All models are equipped with the new digital instrument cluster, augmented reality head-up display, and a digital center console. The Luxury Line comes as standard with heated and ventilated front seats with a massaging function, air purification, illuminated door sills, power rear side sunshades, dual-zone automatic climate control, a surround-view camera, and a 64-color active LED ambient lighting system. The safety package includes adaptive cruise control, blind-spot monitoring, and pre-safe.
The AMG Line is more of a style package. It adds a subtle AMG body kit, 19-inch twin five-spoke alloy wheels, AMG floor mats, and brushed stainless steel pedals.
The Executive Line is the one to choose for the ultimate in rear-seat opulence. It adds various rear-seat packages including rear massaging seats, rear-seat heating/ventilation, and an executive right rear seat with a reclining function. Rear-axle steering and four-zone climate control are also included here.
Unlike some other Mercedes models, there are fewer options for the S-Class simply because it is a fully loaded luxury sedan by default. Still, you can add a heated steering wheel on the Luxury Line for $250 or a Burmester high-end 4D surround sound system for $6,730. The only package is the Warmth & Comfort Package at $3,800 which adds power rear outboard seats, heated and ventilated rear seats, a heated steering wheel, and heated armrests. The AMG Line can also be equipped with these options but adds 4.5-degree rear axle steering at $1,300 and the Night Package at $400. The latter consists of 20-inch AMG wheels and gloss black exterior accents.
What Mercedes-Benz S-Class Sedan Model Should I Buy?
Like we said above, we love the I6/48-volt combo, but this is a big car, so we’d start with the S580 with the big V8 and nine-speed automatic for $116,300 (we wouldn’t, but we’re talking hypotheticals here). The AMG Line upgrade is only $4,300, so we’d add that immediately. The colors are on the boring side, so we’d pick the Rubellite Red, which is like a cranberry.
We’ll keep the smaller 19-inch wheels to keep the ride nice, but we will take the Carmine Red leather to match the exterior for $3,110. This automatically adds the Warmth & Comfort Package.

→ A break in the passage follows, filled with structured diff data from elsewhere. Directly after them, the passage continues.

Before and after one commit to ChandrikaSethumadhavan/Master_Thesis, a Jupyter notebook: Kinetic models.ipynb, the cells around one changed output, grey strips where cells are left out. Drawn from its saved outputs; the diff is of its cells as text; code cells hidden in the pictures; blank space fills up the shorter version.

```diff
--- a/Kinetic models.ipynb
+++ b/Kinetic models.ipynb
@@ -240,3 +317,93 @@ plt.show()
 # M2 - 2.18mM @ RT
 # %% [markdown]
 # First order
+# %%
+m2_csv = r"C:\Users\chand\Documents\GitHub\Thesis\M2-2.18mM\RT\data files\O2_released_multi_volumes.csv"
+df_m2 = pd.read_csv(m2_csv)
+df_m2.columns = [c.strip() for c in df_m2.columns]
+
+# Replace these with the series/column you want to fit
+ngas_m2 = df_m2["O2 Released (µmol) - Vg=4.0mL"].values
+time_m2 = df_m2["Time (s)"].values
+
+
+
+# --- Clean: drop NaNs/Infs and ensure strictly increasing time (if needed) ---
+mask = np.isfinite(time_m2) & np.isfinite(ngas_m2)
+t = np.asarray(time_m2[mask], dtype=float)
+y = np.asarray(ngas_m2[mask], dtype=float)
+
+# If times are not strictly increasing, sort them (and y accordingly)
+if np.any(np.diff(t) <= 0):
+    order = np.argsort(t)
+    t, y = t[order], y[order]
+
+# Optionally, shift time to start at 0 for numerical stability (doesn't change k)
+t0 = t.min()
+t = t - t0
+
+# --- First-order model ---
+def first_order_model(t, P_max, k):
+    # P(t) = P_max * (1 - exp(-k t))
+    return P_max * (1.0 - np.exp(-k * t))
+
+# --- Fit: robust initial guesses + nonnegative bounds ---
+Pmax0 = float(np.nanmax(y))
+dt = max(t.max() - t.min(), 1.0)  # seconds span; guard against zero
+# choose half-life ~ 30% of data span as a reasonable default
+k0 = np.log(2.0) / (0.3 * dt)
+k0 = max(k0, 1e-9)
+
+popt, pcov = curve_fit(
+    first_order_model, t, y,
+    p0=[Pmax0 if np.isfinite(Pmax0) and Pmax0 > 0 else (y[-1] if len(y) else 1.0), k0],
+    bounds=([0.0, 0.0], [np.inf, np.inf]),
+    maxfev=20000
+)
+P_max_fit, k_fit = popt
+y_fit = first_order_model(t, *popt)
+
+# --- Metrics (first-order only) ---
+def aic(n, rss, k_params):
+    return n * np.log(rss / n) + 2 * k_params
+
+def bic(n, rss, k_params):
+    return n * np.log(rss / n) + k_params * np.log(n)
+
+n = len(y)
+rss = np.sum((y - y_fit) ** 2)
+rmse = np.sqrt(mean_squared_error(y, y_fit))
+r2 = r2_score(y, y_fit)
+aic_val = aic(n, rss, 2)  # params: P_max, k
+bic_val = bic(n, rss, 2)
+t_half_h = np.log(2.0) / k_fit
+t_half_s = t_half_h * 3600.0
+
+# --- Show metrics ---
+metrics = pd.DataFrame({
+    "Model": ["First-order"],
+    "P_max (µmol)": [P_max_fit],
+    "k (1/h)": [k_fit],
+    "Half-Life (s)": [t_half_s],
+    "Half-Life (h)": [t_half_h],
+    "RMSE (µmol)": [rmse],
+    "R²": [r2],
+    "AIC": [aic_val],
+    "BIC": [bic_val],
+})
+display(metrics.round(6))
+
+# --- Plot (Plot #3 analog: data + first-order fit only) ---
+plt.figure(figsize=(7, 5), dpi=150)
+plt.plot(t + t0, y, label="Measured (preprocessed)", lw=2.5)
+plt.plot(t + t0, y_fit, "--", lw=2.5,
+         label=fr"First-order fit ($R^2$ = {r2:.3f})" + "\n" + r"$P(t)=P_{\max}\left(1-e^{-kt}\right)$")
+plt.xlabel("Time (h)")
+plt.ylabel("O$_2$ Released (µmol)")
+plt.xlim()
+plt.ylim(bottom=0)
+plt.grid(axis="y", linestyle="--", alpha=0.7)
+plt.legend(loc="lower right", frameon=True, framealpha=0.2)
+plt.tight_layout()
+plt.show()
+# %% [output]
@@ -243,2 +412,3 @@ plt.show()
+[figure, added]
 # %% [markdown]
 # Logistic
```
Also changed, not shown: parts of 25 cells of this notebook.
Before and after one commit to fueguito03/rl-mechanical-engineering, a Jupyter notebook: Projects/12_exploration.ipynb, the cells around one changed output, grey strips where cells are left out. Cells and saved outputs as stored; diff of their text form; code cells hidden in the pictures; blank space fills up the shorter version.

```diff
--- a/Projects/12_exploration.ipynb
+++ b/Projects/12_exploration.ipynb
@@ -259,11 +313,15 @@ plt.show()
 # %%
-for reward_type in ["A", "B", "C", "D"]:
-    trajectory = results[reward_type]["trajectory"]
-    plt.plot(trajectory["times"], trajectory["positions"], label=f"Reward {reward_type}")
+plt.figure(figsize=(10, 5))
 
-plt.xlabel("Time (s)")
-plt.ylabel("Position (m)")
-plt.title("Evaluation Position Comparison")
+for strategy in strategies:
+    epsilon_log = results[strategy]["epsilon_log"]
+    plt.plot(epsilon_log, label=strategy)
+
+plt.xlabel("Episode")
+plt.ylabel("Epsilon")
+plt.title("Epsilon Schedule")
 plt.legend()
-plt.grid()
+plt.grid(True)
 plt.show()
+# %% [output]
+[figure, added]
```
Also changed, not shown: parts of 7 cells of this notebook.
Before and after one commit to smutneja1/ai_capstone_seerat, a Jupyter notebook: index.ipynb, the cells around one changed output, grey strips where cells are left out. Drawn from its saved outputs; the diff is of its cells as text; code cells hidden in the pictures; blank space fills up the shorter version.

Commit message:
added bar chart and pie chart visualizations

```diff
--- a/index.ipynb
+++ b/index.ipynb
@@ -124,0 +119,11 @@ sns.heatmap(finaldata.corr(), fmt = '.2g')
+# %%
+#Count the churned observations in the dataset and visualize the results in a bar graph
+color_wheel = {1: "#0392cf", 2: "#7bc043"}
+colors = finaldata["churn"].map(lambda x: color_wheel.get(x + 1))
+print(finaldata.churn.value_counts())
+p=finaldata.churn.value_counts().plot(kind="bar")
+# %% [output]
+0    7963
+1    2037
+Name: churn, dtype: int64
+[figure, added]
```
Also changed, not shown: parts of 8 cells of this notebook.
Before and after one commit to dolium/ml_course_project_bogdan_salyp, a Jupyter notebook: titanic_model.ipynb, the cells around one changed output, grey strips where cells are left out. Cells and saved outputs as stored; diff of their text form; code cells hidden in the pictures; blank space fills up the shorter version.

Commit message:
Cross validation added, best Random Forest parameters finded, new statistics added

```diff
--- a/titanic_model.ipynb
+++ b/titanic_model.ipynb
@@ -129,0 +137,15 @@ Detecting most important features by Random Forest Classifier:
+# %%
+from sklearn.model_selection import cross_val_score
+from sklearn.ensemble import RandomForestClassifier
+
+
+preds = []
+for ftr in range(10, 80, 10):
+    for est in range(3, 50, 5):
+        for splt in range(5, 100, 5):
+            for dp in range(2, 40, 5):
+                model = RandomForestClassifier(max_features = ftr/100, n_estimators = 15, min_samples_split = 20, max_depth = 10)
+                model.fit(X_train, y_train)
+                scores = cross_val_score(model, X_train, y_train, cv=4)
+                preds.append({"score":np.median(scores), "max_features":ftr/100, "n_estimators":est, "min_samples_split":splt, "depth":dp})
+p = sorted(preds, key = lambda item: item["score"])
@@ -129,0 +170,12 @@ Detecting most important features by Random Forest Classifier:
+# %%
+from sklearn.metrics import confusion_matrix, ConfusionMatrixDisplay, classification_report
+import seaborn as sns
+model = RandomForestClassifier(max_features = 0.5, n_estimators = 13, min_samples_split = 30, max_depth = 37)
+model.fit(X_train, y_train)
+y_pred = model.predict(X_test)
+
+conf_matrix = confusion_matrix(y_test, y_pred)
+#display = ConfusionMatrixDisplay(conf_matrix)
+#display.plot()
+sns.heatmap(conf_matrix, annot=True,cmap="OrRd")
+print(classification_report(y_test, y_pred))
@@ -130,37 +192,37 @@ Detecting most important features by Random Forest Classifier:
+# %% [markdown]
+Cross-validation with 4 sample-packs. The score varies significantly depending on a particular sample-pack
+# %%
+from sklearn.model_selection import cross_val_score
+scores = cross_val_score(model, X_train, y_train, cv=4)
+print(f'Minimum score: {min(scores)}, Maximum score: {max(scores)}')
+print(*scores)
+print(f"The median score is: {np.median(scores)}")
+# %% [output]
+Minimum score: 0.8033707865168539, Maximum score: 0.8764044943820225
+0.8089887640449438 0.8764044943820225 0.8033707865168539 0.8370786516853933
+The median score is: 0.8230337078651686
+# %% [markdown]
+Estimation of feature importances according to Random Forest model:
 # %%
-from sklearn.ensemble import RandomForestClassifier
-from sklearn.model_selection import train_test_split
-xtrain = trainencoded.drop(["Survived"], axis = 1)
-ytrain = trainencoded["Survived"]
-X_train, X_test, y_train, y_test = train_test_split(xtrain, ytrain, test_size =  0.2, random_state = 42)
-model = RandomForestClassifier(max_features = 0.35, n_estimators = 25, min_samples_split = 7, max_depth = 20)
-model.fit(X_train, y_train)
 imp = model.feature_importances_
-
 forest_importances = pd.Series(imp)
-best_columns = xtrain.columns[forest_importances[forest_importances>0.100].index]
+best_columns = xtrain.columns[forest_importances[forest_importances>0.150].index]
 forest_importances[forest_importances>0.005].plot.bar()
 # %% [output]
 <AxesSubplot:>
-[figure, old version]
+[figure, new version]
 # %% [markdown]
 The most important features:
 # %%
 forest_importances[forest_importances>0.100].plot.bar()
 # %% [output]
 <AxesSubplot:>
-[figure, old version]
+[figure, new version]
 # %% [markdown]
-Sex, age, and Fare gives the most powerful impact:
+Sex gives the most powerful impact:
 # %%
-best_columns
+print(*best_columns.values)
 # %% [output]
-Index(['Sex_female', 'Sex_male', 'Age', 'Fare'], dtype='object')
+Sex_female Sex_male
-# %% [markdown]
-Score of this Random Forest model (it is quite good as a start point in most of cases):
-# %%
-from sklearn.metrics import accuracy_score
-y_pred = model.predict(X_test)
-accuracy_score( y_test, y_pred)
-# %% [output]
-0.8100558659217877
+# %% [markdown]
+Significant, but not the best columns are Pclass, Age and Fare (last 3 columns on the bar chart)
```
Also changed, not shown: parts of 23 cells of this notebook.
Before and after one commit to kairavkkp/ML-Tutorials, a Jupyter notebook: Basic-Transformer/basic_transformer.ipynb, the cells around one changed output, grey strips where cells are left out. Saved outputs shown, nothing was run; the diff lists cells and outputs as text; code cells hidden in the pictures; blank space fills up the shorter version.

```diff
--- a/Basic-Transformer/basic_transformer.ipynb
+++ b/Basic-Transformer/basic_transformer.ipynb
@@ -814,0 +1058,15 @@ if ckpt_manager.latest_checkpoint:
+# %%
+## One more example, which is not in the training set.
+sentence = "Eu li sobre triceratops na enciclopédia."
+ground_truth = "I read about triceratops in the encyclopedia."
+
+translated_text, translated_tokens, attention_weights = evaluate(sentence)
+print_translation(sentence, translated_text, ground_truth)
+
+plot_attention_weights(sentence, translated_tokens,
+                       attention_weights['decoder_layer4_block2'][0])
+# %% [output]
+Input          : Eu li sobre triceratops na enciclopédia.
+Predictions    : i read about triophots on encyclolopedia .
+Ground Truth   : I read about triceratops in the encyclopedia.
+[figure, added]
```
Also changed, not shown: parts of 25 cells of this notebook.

The rear-axle steering is a nice feature, but we’d skip that $1,300 charge. That brings us to $128,560 plus destination, for executive-level transportation that will both impress the neighbors and delight the family.
2022 Mercedes-Benz S-Class Sedan Comparisons
2022 Mercedes-Benz S-Class Sedan vs BMW 7 Series
This automotive battle has been raging since BMW introduced the first 7 Series in 1977 and it always plays out in the same way. Mercedes-Benz launches the new S-Class, and the 7 Series follows around two years later. The S-Class is the dominant car for those two years, and then the new 7 Series is launched and the battle becomes less one-sided. For the moment, the S-Class is in the lead. The current 7 has been around since 2015, and its age is starting to show.
Traditionally speaking, the 7 Series has always been more of a driver’s car. It’s always slightly more responsive and agile than the Benz. Then again, the S-Class’s ride quality and refinement are class-leading. It now also has a far more extravagant cabin design if you prefer that sort of thing. The BMW is excellent but the Merc has regained a comfortable lead.
2022 Mercedes-Benz S-Class Sedan vs Mercedes-Benz E-Class Sedan
The recently revised E-Class is better than ever before. For the first time, you can refer to it as a downsized S-Class. Ride quality and overall refinement are sublime. You also get the latest MBUX infotainment system and a generous standard specification list. With the money you save, you can always add more. We’d stay away from the less powerful turbocharged four-cylinder engine option and go for the E450. It uses the same inline-six engine with mild-hybrid assistance, albeit detuned to 362 hp and 369 lb-ft of torque. Buying an E-Class over an S-Class doesn’t feel like a significant downgrade, and the E is nearly half the price.